── Records provided

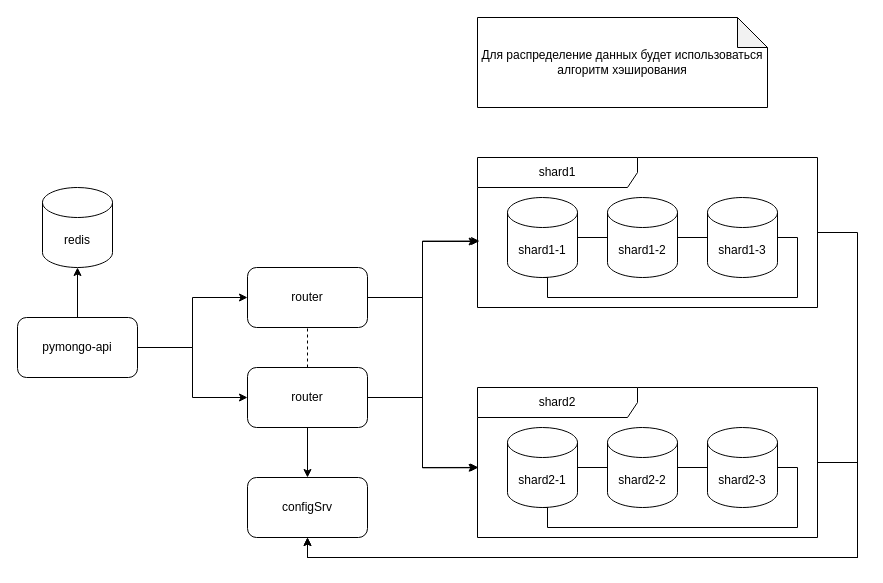
This is page "3step" (4 of 4) of task1.drawio from schnack/architecture-sprint-2, a draw.io file, before an edit. Source tidied: cells renumbered, new cells numbered last; positions are measured from the earlier drawing's top-left corner, leaving out a move shared by most shapes. Both pictures are drawn from the tidied source at 100%, with x=0, y=0 at pixel (17, 17).
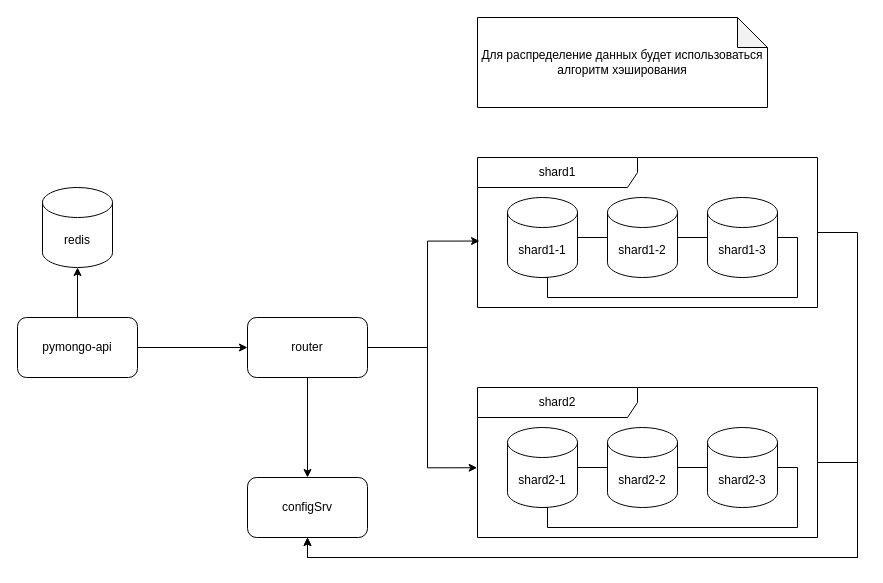
Above is the later version.

Unchanged cells that the change refers to:
```xml
<mxCell id="4" value="pymongo-api" style="rounded=1;whiteSpace=wrap;html=1;" parent="1" vertex="1">
  <mxGeometry y="300" width="120" height="60" as="geometry" />
</mxCell>
<mxCell id="5" value="configSrv" style="rounded=1;whiteSpace=wrap;html=1;" parent="1" vertex="1">
  <mxGeometry x="230" y="460" width="120" height="60" as="geometry" />
</mxCell>
<mxCell id="12" value="shard1" style="shape=umlFrame;whiteSpace=wrap;html=1;width=160;" parent="1" vertex="1">
  <mxGeometry x="460" y="140" width="340" height="150" as="geometry" />
</mxCell>
<mxCell id="20" value="shard2" style="shape=umlFrame;whiteSpace=wrap;html=1;width=160;" parent="1" vertex="1">
  <mxGeometry x="460" y="370" width="340" height="150" as="geometry" />
</mxCell>
```

Diff of the diagram source:
```diff
@@
-    <mxCell id="3" style="edgeStyle=orthogonalEdgeStyle;rounded=0;jettySize=auto;html=1;entryX=0;entryY=0.5;entryDx=0;entryDy=0;" parent="1" edge="1" source="4" target="8">
-      <mxGeometry relative="1" as="geometry" />
-    </mxCell>
@@
-    <mxCell id="6" style="edgeStyle=orthogonalEdgeStyle;rounded=0;jettySize=auto;html=1;entryX=0.5;entryY=1;entryDx=0;entryDy=0;endArrow=none;endFill=0;dashed=1;" parent="1" edge="1" source="8" target="10">
-      <mxGeometry relative="1" as="geometry" />
-    </mxCell>
-    <mxCell id="7" style="edgeStyle=orthogonalEdgeStyle;rounded=0;jettySize=auto;html=1;" parent="1" edge="1" source="8" target="5">
+    <mxCell id="7" style="edgeStyle=orthogonalEdgeStyle;rounded=0;jettySize=auto;html=1;exitX=0.5;exitY=1;exitDx=0;exitDy=0;" parent="1" edge="1" source="10" target="5">
       <mxGeometry relative="1" as="geometry" />
     </mxCell>
-    <mxCell id="8" value="router" style="rounded=1;whiteSpace=wrap;html=1;" parent="1" vertex="1">
-      <mxGeometry x="230" y="350" width="120" height="60" as="geometry" />
-    </mxCell>
     <mxCell id="9" style="edgeStyle=orthogonalEdgeStyle;rounded=0;jettySize=auto;html=1;entryX=-0.001;entryY=0.535;entryDx=0;entryDy=0;entryPerimeter=0;" parent="1" edge="1" source="10" target="20">
-      <mxGeometry relative="1" as="geometry" />
+      <mxGeometry relative="1" as="geometry">
+        <Array as="points">
+          <mxPoint x="410" y="330" />
+          <mxPoint x="410" y="450" />
+        </Array>
+      </mxGeometry>
     </mxCell>
     <mxCell id="10" value="router" style="rounded=1;whiteSpace=wrap;html=1;" parent="1" vertex="1">
-      <mxGeometry x="230" y="250" width="120" height="60" as="geometry" />
+      <mxGeometry x="230" y="300" width="120" height="60" as="geometry" />
     </mxCell>
@@
     <mxCell id="27" style="edgeStyle=orthogonalEdgeStyle;rounded=0;jettySize=auto;html=1;entryX=0.006;entryY=0.557;entryDx=0;entryDy=0;entryPerimeter=0;" parent="1" edge="1" source="10" target="12">
-      <mxGeometry relative="1" as="geometry" />
+      <mxGeometry relative="1" as="geometry">
+        <Array as="points">
+          <mxPoint x="410" y="330" />
+          <mxPoint x="410" y="224" />
+        </Array>
+      </mxGeometry>
     </mxCell>
-    <mxCell id="28" style="edgeStyle=orthogonalEdgeStyle;rounded=0;jettySize=auto;html=1;entryX=0.003;entryY=0.533;entryDx=0;entryDy=0;entryPerimeter=0;" parent="1" edge="1" source="10" target="20">
-      <mxGeometry relative="1" as="geometry" />
-    </mxCell>
-    <mxCell id="29" style="edgeStyle=orthogonalEdgeStyle;rounded=0;jettySize=auto;html=1;entryX=-0.001;entryY=0.56;entryDx=0;entryDy=0;entryPerimeter=0;" parent="1" edge="1" source="8" target="12">
-      <mxGeometry relative="1" as="geometry" />
-    </mxCell>
```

────

The output should be the material above, copied exactly, without its pictures.

Expected output:
This is page "3step" (4 of 4) of task1.drawio from schnack/architecture-sprint-2, a draw.io file, before an edit. Source tidied: cells renumbered, new cells numbered last; positions are measured from the earlier drawing's top-left corner, leaving out a move shared by most shapes. Both pictures are drawn from the tidied source at 100%, with x=0, y=0 at pixel (17, 17).
Above is the later version.

Unchanged cells that the change refers to:
```xml
<mxCell id="4" value="pymongo-api" style="rounded=1;whiteSpace=wrap;html=1;" parent="1" vertex="1">
  <mxGeometry y="300" width="120" height="60" as="geometry" />
</mxCell>
<mxCell id="5" value="configSrv" style="rounded=1;whiteSpace=wrap;html=1;" parent="1" vertex="1">
  <mxGeometry x="230" y="460" width="120" height="60" as="geometry" />
</mxCell>
<mxCell id="12" value="shard1" style="shape=umlFrame;whiteSpace=wrap;html=1;width=160;" parent="1" vertex="1">
  <mxGeometry x="460" y="140" width="340" height="150" as="geometry" />
</mxCell>
<mxCell id="20" value="shard2" style="shape=umlFrame;whiteSpace=wrap;html=1;width=160;" parent="1" vertex="1">
  <mxGeometry x="460" y="370" width="340" height="150" as="geometry" />
</mxCell>
```

Diff of the diagram source:
```diff
@@
-    <mxCell id="3" style="edgeStyle=orthogonalEdgeStyle;rounded=0;jettySize=auto;html=1;entryX=0;entryY=0.5;entryDx=0;entryDy=0;" parent="1" edge="1" source="4" target="8">
-      <mxGeometry relative="1" as="geometry" />
-    </mxCell>
@@
-    <mxCell id="6" style="edgeStyle=orthogonalEdgeStyle;rounded=0;jettySize=auto;html=1;entryX=0.5;entryY=1;entryDx=0;entryDy=0;endArrow=none;endFill=0;dashed=1;" parent="1" edge="1" source="8" target="10">
-      <mxGeometry relative="1" as="geometry" />
-    </mxCell>
-    <mxCell id="7" style="edgeStyle=orthogonalEdgeStyle;rounded=0;jettySize=auto;html=1;" parent="1" edge="1" source="8" target="5">
+    <mxCell id="7" style="edgeStyle=orthogonalEdgeStyle;rounded=0;jettySize=auto;html=1;exitX=0.5;exitY=1;exitDx=0;exitDy=0;" parent="1" edge="1" source="10" target="5">
       <mxGeometry relative="1" as="geometry" />
     </mxCell>
-    <mxCell id="8" value="router" style="rounded=1;whiteSpace=wrap;html=1;" parent="1" vertex="1">
-      <mxGeometry x="230" y="350" width="120" height="60" as="geometry" />
-    </mxCell>
     <mxCell id="9" style="edgeStyle=orthogonalEdgeStyle;rounded=0;jettySize=auto;html=1;entryX=-0.001;entryY=0.535;entryDx=0;entryDy=0;entryPerimeter=0;" parent="1" edge="1" source="10" target="20">
-      <mxGeometry relative="1" as="geometry" />
+      <mxGeometry relative="1" as="geometry">
+        <Array as="points">
+          <mxPoint x="410" y="330" />
+          <mxPoint x="410" y="450" />
+        </Array>
+      </mxGeometry>
     </mxCell>
     <mxCell id="10" value="router" style="rounded=1;whiteSpace=wrap;html=1;" parent="1" vertex="1">
-      <mxGeometry x="230" y="250" width="120" height="60" as="geometry" />
+      <mxGeometry x="230" y="300" width="120" height="60" as="geometry" />
     </mxCell>
@@
     <mxCell id="27" style="edgeStyle=orthogonalEdgeStyle;rounded=0;jettySize=auto;html=1;entryX=0.006;entryY=0.557;entryDx=0;entryDy=0;entryPerimeter=0;" parent="1" edge="1" source="10" target="12">
-      <mxGeometry relative="1" as="geometry" />
+      <mxGeometry relative="1" as="geometry">
+        <Array as="points">
+          <mxPoint x="410" y="330" />
+          <mxPoint x="410" y="224" />
+        </Array>
+      </mxGeometry>
     </mxCell>
-    <mxCell id="28" style="edgeStyle=orthogonalEdgeStyle;rounded=0;jettySize=auto;html=1;entryX=0.003;entryY=0.533;entryDx=0;entryDy=0;entryPerimeter=0;" parent="1" edge="1" source="10" target="20">
-      <mxGeometry relative="1" as="geometry" />
-    </mxCell>
-    <mxCell id="29" style="edgeStyle=orthogonalEdgeStyle;rounded=0;jettySize=auto;html=1;entryX=-0.001;entryY=0.56;entryDx=0;entryDy=0;entryPerimeter=0;" parent="1" edge="1" source="8" target="12">
-      <mxGeometry relative="1" as="geometry" />
-    </mxCell>
```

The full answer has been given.